2. Broken Arrow. Dir. Delmer Daves. Perf. James Stewart. 20th Century Fox, 1950. Film.
3. Ethnic Notions. Dir. Marlon Riggs. Perf. Barbara T. Christian and Esther Rolle. Independent film, 1986. Film.
4. Gone with the Wind. Dir. Victor Fleming. Perf. Clark Gable and Vivien Leigh. Selznick International Pictures, 1939. Film.
5. Jackson, Walter A. Gunnar Myrdal and America’s Conscience: Social Engineering and Racial Liberalism 1938-1987. North Carolina: The University of North Carolina Press, 1990. Print.
6. Lee, Harper. To Kill a Mockingbird. London: HarperCollins, 1993. Print.
7. Shmoop. To Kill a Mockingbird: Schmoop Literature Guide. Shmoop, 2010. Web.
8. Stowe, Harriet Beecher. Uncle Tom’s Cabin. London: W.W. Norton & Co, 2010. Print.
9. To Kill a Mockingbird. Dir. Robert Mulligan. Perf. Gregory Peck, Frank Overton and Brock Peters. Universal International Pictures, 1962. Film.
10. Wilson, Charles E. Race and Racism in Literature. Connecticut: Greenwood Press, 2005. Print.
11. Wintz, Cary D. African American political thought, 1890-1930: Washington, Du Bois, Garvey and Randolph. New York: M.E. Sharpe, Inc, 1996. Print.
a. America – immigrant nation
b. African Americans
c. Racial tension
2. To Kill a Mockinbird
a. Outline of plot
i. Film version
b. Social consciousness
i. Learned behaviour – can be unlearned
3. 1930s America
a. Southern racism
i. ‘negro problem’
b. Civil rights movement
c. To Kill a Mockingbird
i. Robinson’s murder
ii. Lack of civil liberties for black men
4. Ethnic Notions
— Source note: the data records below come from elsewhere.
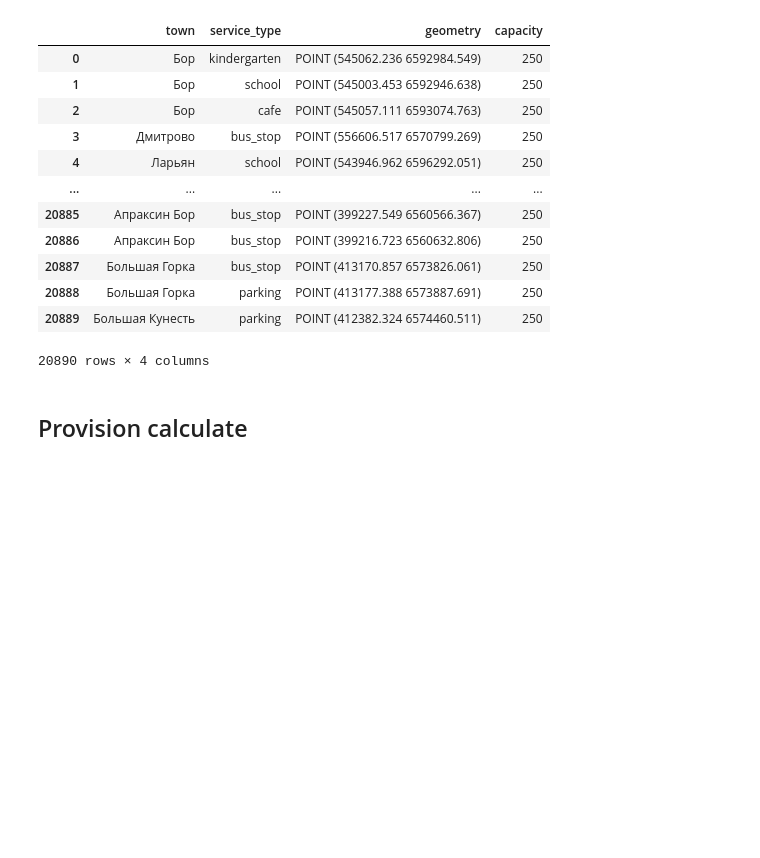
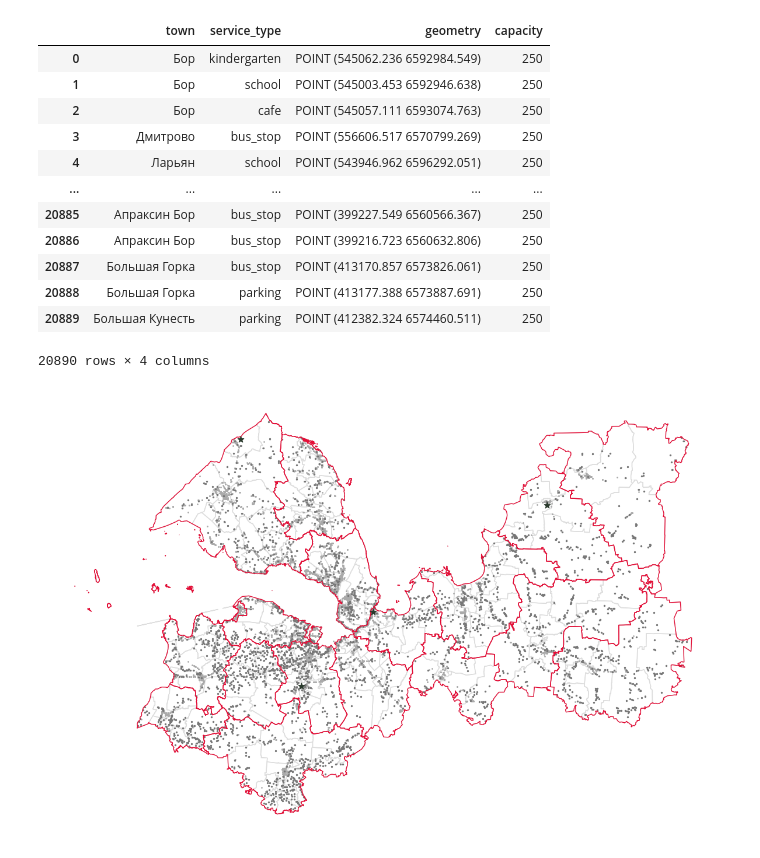
Before and after one commit to aimclub/blocksnet, a Jupyter notebook: examples/region_model.ipynb, the cells around one changed output. Drawn from its saved outputs; the diff is of its cells as text; code cells hidden in the pictures; blank space fills up the shorter version.

```diff
--- a/examples/region_model.ipynb
+++ b/examples/region_model.ipynb
@@ -89,7 +85,9 @@ region.get_services_gdf()
 | 20888 | Большая Горка | parking | POINT (413177.388 6573887.691) | 250 |
 | 20889 | Большая Кунесть | parking | POINT (412382.324 6574460.511) | 250 |
 20890 rows × 4 columns
+# %%
+region.plot()
+# %% [output]
+[figure, added]
 # %%
 region.to_pickle('data/region.pickle')
-# %% [markdown]
-## Provision calculate
```
Also changed, not shown: parts of 3 cells of this notebook, 4 other files.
a. Why racial tension is so high in America.
b. Cartoon images of black people
i. Stereotypical images
ii. Perpetuating racist beliefs
5. Other cultural representations
a. Gone with the Wind
i. Civil war
1. Stereotypically portrayed through dialogue
b. Uncle Tom’s Cabin
i. Various black stereotypes
ii. Slightly progressive views of race
c. Broken Arrow
i. Stereotypical portrayal of native Indians
a. Inherent racism
b. Reflecting the lives of black people
c. Black stereotypes
d. Ref. to ‘negro problem.’